Businesses that have already embarked on digital transformation before the COVID-19 pandemic are adapting more easily to work-from-home arrangements, restricted travel, and the technology needed for day-to-day operations in this altered environment, a new study by consulting firm Ernst & Young LLP has found.
According to authors Tony Klimas and Peter Cavallo, the pandemic showed how well or how poorly – companies could execute finance and accounting functions – from closing the books to forecasting and reporting – even as employees were working from various remote locations.
Seventy-one percent of CFOs surveyed stated that “traditional back-office behaviors and mindset” were slowing their modernization of finance and accounting.
Now, having seen how the pandemic affected businesses globally, they are under greater pressure than ever to accelerate their digital initiatives to cope with the global public health emergency and to thrive in the new normal.
But before they make the big leap, CFOs and other business leaders must first do away with some common misconceptions about cloud technology. Here are some of the misconceptions.
1. The cloud is not secure.
The move to the cloud can seem risky to many – imagine leaving your business-critical data and applications in a cloud environment. This is especially true for organizations with a large footprint of on-premise applications that, compared to the cloud, may seem very secure.
But on-premise, the authors say, does not necessarily mean less risky. On the contrary, it is the essence of cloud companies’ existence to keep customer data and applications safe. The authors cite a recent global survey of senior IT security professionals by the UK domain registry service Nominet, which indicated that 61% of security specialists believed cloud-based data and apps were more secure than on-prem data and apps.
2. Moving to the cloud is a purely-IT function.

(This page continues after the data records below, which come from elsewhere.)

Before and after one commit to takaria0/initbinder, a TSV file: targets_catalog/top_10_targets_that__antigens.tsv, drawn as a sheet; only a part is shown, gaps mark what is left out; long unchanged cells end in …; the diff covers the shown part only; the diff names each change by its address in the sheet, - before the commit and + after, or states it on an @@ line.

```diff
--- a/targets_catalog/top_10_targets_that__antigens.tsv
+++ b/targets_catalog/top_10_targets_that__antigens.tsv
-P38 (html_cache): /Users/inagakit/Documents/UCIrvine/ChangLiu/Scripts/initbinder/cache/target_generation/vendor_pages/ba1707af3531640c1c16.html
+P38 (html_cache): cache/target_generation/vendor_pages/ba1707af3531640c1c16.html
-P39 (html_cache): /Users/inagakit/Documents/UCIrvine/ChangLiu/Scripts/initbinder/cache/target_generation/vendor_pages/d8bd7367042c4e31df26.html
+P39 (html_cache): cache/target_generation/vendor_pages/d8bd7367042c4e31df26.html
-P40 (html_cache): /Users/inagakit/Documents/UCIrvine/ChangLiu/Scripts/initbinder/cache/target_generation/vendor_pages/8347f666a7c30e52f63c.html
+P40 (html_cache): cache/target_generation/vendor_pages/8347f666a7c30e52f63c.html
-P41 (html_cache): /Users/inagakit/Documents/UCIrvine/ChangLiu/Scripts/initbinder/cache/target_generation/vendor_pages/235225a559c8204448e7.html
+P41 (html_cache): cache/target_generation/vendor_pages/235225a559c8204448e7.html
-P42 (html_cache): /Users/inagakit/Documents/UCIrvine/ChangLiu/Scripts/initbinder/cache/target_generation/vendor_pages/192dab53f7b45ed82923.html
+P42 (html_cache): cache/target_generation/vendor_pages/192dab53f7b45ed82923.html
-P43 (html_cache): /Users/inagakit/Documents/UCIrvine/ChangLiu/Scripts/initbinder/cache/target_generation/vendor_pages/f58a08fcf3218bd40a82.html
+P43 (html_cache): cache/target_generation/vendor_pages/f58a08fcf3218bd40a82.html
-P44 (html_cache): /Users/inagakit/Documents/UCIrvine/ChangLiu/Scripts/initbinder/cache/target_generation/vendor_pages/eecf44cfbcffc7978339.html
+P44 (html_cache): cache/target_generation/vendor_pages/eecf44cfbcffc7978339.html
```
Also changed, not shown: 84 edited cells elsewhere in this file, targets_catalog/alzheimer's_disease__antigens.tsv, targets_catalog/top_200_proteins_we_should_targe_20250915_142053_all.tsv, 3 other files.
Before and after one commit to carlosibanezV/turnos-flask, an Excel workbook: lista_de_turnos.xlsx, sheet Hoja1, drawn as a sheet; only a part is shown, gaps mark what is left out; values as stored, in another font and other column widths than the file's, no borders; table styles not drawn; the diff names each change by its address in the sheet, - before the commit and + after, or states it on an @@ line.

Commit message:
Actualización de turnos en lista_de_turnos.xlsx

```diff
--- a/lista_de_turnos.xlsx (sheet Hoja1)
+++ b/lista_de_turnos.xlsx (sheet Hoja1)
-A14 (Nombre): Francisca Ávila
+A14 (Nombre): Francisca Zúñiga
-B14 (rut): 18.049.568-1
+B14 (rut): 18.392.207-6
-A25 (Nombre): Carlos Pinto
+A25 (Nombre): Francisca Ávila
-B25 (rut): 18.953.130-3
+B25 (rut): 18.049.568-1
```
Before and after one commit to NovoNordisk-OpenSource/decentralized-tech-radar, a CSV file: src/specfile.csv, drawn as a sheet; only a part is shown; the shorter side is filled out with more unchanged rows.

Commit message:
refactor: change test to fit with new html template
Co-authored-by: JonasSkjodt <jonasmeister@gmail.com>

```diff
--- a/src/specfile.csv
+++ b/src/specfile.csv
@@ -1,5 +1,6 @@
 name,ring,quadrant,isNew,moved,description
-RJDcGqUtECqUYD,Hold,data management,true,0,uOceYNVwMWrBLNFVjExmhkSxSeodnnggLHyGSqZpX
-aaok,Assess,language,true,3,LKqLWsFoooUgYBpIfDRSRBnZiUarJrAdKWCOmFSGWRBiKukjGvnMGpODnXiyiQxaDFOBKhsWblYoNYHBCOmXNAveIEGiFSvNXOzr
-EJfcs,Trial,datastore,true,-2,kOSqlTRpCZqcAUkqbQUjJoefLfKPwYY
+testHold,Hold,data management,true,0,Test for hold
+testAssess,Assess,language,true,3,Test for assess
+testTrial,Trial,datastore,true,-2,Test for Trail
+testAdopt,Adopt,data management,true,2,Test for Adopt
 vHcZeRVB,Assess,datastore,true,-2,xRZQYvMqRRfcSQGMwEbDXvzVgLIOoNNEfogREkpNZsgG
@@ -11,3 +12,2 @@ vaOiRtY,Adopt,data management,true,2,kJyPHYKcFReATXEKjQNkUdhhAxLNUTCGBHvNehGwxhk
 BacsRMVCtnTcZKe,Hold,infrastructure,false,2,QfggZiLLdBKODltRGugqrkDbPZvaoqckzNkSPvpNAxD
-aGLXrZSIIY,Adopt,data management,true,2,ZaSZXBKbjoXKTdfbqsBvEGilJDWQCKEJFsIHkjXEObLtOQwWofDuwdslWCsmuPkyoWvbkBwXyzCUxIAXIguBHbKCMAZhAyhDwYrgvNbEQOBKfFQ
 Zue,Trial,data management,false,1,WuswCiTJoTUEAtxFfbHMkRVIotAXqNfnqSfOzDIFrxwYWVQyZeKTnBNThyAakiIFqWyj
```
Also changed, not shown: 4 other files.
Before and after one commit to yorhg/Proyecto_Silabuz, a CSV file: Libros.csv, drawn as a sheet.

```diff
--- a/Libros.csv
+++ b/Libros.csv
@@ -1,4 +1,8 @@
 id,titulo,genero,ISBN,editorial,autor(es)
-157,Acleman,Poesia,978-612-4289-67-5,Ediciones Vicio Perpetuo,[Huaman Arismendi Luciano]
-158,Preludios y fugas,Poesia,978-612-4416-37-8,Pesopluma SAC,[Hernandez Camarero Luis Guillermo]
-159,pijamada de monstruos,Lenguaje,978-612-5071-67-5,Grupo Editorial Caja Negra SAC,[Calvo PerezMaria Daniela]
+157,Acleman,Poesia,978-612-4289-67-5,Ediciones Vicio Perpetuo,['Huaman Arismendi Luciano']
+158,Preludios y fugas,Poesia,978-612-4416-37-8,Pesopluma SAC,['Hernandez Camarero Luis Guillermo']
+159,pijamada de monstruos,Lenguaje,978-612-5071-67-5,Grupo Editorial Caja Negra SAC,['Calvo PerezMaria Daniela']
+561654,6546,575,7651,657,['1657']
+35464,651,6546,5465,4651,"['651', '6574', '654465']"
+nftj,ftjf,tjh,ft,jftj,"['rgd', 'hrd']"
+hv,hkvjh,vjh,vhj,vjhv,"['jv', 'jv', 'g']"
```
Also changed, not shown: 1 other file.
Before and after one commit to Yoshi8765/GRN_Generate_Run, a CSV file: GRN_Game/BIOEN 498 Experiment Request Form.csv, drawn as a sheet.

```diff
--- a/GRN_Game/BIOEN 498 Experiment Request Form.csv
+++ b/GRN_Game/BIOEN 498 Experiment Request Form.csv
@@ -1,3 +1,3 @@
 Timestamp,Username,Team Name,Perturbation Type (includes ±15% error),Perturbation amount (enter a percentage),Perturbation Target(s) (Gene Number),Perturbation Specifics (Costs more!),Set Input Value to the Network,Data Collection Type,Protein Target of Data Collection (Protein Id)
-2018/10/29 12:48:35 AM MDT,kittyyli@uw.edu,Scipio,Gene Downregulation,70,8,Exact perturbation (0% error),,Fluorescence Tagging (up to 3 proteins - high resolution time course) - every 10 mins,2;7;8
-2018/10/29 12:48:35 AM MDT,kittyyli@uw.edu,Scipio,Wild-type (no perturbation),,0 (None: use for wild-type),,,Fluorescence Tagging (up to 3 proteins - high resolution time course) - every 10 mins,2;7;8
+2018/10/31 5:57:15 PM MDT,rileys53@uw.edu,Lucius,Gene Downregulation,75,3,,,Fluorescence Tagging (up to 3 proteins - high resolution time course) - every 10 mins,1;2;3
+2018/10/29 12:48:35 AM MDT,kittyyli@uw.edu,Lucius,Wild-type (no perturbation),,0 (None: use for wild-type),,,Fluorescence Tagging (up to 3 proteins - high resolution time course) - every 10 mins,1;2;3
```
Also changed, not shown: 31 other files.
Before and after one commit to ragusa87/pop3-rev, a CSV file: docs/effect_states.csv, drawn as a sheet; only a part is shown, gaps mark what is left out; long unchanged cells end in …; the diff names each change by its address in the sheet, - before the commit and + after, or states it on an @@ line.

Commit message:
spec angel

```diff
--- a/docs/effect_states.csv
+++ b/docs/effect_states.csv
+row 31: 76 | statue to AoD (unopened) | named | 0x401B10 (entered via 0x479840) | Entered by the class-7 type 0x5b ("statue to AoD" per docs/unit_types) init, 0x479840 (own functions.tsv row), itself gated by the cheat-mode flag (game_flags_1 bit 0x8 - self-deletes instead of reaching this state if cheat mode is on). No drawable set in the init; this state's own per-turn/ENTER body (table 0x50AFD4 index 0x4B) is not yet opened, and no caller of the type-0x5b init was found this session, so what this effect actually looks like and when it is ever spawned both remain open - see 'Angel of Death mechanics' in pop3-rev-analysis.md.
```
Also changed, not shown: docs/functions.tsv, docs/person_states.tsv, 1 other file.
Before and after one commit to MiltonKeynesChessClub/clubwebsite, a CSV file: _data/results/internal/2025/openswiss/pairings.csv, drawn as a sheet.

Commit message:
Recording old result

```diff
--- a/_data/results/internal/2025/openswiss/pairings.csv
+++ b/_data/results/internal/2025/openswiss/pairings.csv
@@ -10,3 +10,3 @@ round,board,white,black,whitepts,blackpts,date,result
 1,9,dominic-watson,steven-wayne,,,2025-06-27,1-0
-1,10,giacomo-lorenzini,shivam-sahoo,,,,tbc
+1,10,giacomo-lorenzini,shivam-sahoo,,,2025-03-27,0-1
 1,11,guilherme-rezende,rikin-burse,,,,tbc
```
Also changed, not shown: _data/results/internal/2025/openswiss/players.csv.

It’s an undertaking of the entire organization, and the decision to go cloud must come from the top. IT, due to its technical nature, is an important component of the process. But business processes, business data and the entire operations – not just the IT department – are what are moving to the cloud.
Because cloud migration is a strategic move, the assessment of cloud readiness, planning and timing should be provided by the various units of the business with the organization’s leaders providing vision and direction, and IT providing precious support.
3. Everything will be faster and smoother in an instant.
The cloud is not a magical thing that would automatically make running the business easier. On the contrary, the work that is needed prior to migration, in order to ensure data quality and governance, is demanding and daunting. Only after such an effort can the organization realize the benefits of having all information run and maintained smoothly on the cloud.
4. Cloud migration equals digital transformation.
While it is a significant part of digital transformation, moving to the cloud is simply that – a part. It must never be seen as an end-all and be-all; in fact, it is an enabler for the business to completely and truly realize its strategic potential. The cloud is for optimizing processes and enabling important technologies and coordinating them.
It is important for businesses to define and understand the role that the cloud would play in their future.
The pandemic has highlighted the advantages that cloud technology has given to companies that adopted it early enough. It is, however, never too late to begin today, and to start by getting rid of wrong mindsets.